Those words come easily to me this weekend, because I thought about this so much during the immediate aftermath of 9/11. I wasn’t filled with rage. Still, as I waited for my NYC friends (none of whom lived or worked near WTC) to check in, I “amused” myself by imagining the proper punishments for the killers’ co-conspirators.
The most baroque one involved an over-the-top super-glitzy 1970s-style Las Vegas game show in which the killers were more or less used as props. Their closest family members (who had no involvement in the attacks) competed in games in which they got to choose between winning fabulous prizes for themselves — up to and including citizenship in the free and safe country of their choice, and education for all of their children — or preventing the killer from being executed on live TV in front of them, through horrific, inefficient, mechanized mutilation.
See, the idea there was for the killers to spend their final living moments in an arena completely devoid of respect and dignity, and to be totally aware that they aren’t heroes, they aren’t martyrs, and that even those whose love and respect they value the most think they’re less than trash.
I imagined a scene in which one of the killers (strapped to a gaudy, glittery rotating wheel with high-spinning foot-long auger bits mounted behind it) pleads with his mother in disbelief.
“But what do you even need a pair of jetskis for? The closest lake is hundreds of miles away!!!”
“Well, dear, they do come with a trailer…” Then she pulls a big red lever with twinkling lights inside the handle as the host laughs and urges the audience to raise up their plastic sheets.
I was writing sketch comedy in my head, not letting my emotions spiral away from me. Giving myself the freedom to design an intentionally-ridiculous set of punishments helped me to appreciate how easily this kind of situation can get out of hand, and how selfish (and self-harming) a thirst for vengeance can be.

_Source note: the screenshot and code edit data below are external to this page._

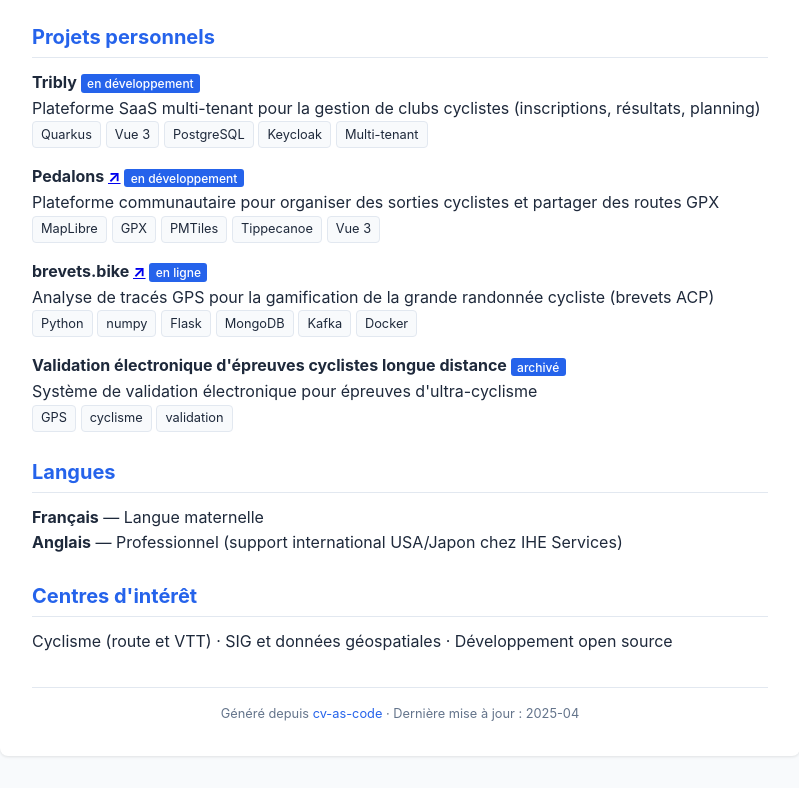
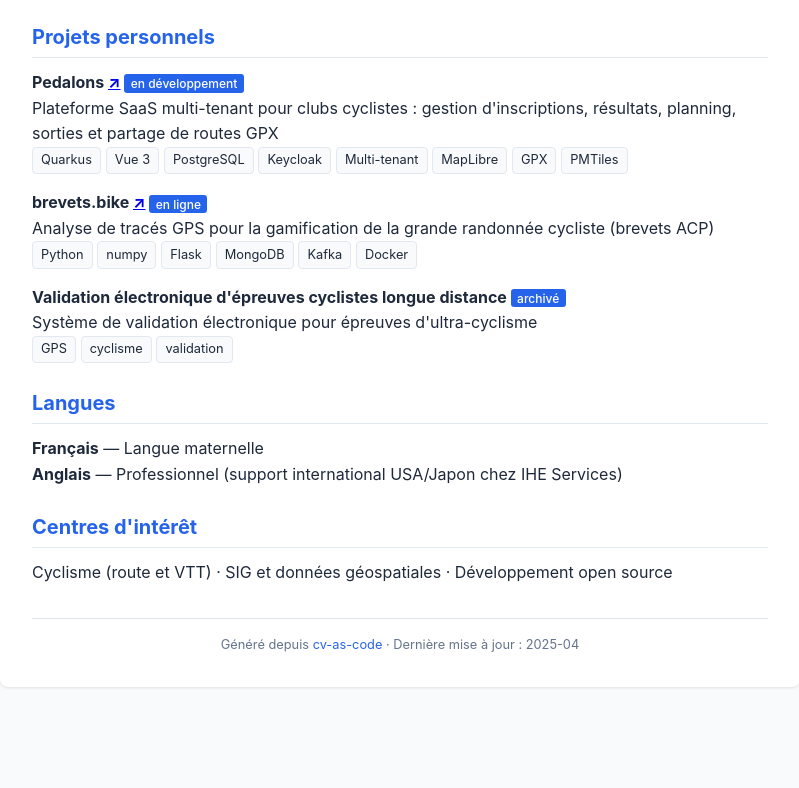
Before and after one commit to glandais/glandais.github.io, a plain HTML site: page docs/index.html in a window 1280 px wide. Shown: the part 3716-4504 px from the top of the page, without its empty margins (240-1039 px from the left). After the commit the page ends 4435 px from the top, so only its background shows below. Drawn offline with Linux system fonts and the light colour scheme.

Commit message:
data: merge Tribly into Pedalons project

```diff
--- a/docs/index.html
+++ b/docs/index.html
@@ -304,18 +304,10 @@ et cloud-native.</p>
     <h2>Projets personnels</h2>
 
     <article class="entry">
-      <h3>Tribly <span class="badge">en développement</span></h3>
-      <p>Plateforme SaaS multi-tenant pour la gestion de clubs cyclistes (inscriptions, résultats, planning)</p>
+      <h3>Pedalons <a href="https://pedalons.fr">↗</a> <span class="badge">en développement</span></h3>
+      <p>Plateforme SaaS multi-tenant pour clubs cyclistes : gestion d'inscriptions, résultats, planning, sorties et partage de routes GPX</p>
 
-      <div class="tags"><span class="tag">Quarkus</span><span class="tag">Vue 3</span><span class="tag">PostgreSQL</span><span class="tag">Keycloak</span><span class="tag">Multi-tenant</span></div>
-
-    </article>
-
-    <article class="entry">
-      <h3>Pedalons <a href="https://pedalons.fr">↗</a> <span class="badge">en développement</span></h3>
-      <p>Plateforme communautaire pour organiser des sorties cyclistes et partager des routes GPX</p>
-
-      <div class="tags"><span class="tag">MapLibre</span><span class="tag">GPX</span><span class="tag">PMTiles</span><span class="tag">Tippecanoe</span><span class="tag">Vue 3</span></div>
+      <div class="tags"><span class="tag">Quarkus</span><span class="tag">Vue 3</span><span class="tag">PostgreSQL</span><span class="tag">Keycloak</span><span class="tag">Multi-tenant</span><span class="tag">MapLibre</span><span class="tag">GPX</span><span class="tag">PMTiles</span></div>
 
     </article>
 
```
Also changed, not shown: data/resume.fr.yaml (+2 -8 lines), 2 other files.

“Let there be peace on earth, and let it begin with me.”
In the end, I realized that my real fantasy punishment was for Bin Laden to be arrested, tried, and convicted. And then to live a long, long life in an orange jumpsuit with a number stenciled over the pocket. I couldn’t imagine a more humiliating end.
Then, as now, I knew that circumstances would almost certainly make a capture and conviction impossible. Bin Laden made his choice. I wouldn’t have wanted the men who stormed his compound to attempt to preserve his life at the cost of their own.
My own choice was to foreswear vengeance and anger, and work to create a space of peace in the only place over which I have total control: my own head and heart.
It’s hard. Especially when you’re not thinking about a mass-murderer operating thousands of miles away, but someone you know who’s hurt you personally. You have a choice. Six months after the fact, will you still think about him or her with anger? Or will you reject that emotional impulse? Can you let that experience change how you deal with that specific individual or that situation without letting the experience change who you are, or the values you hold dear?
That’s another thing that I struggle with from time to time. It’s so very, very hard.
But if I want peace in my lifetime, it has to begin with me.
When tragedies like the Paris shootings take place, my compassion and love and concern for the victims is a much more powerful and effective force than my feelings about the killers. I must try to nurture and express those positive reactions. They should be so great that there’s no room in my heart for anything else.
Fight and hope for justice. But let peace begin with me.
Mom’s been gone for a long time now. But she still offers me love and comfort during difficult times.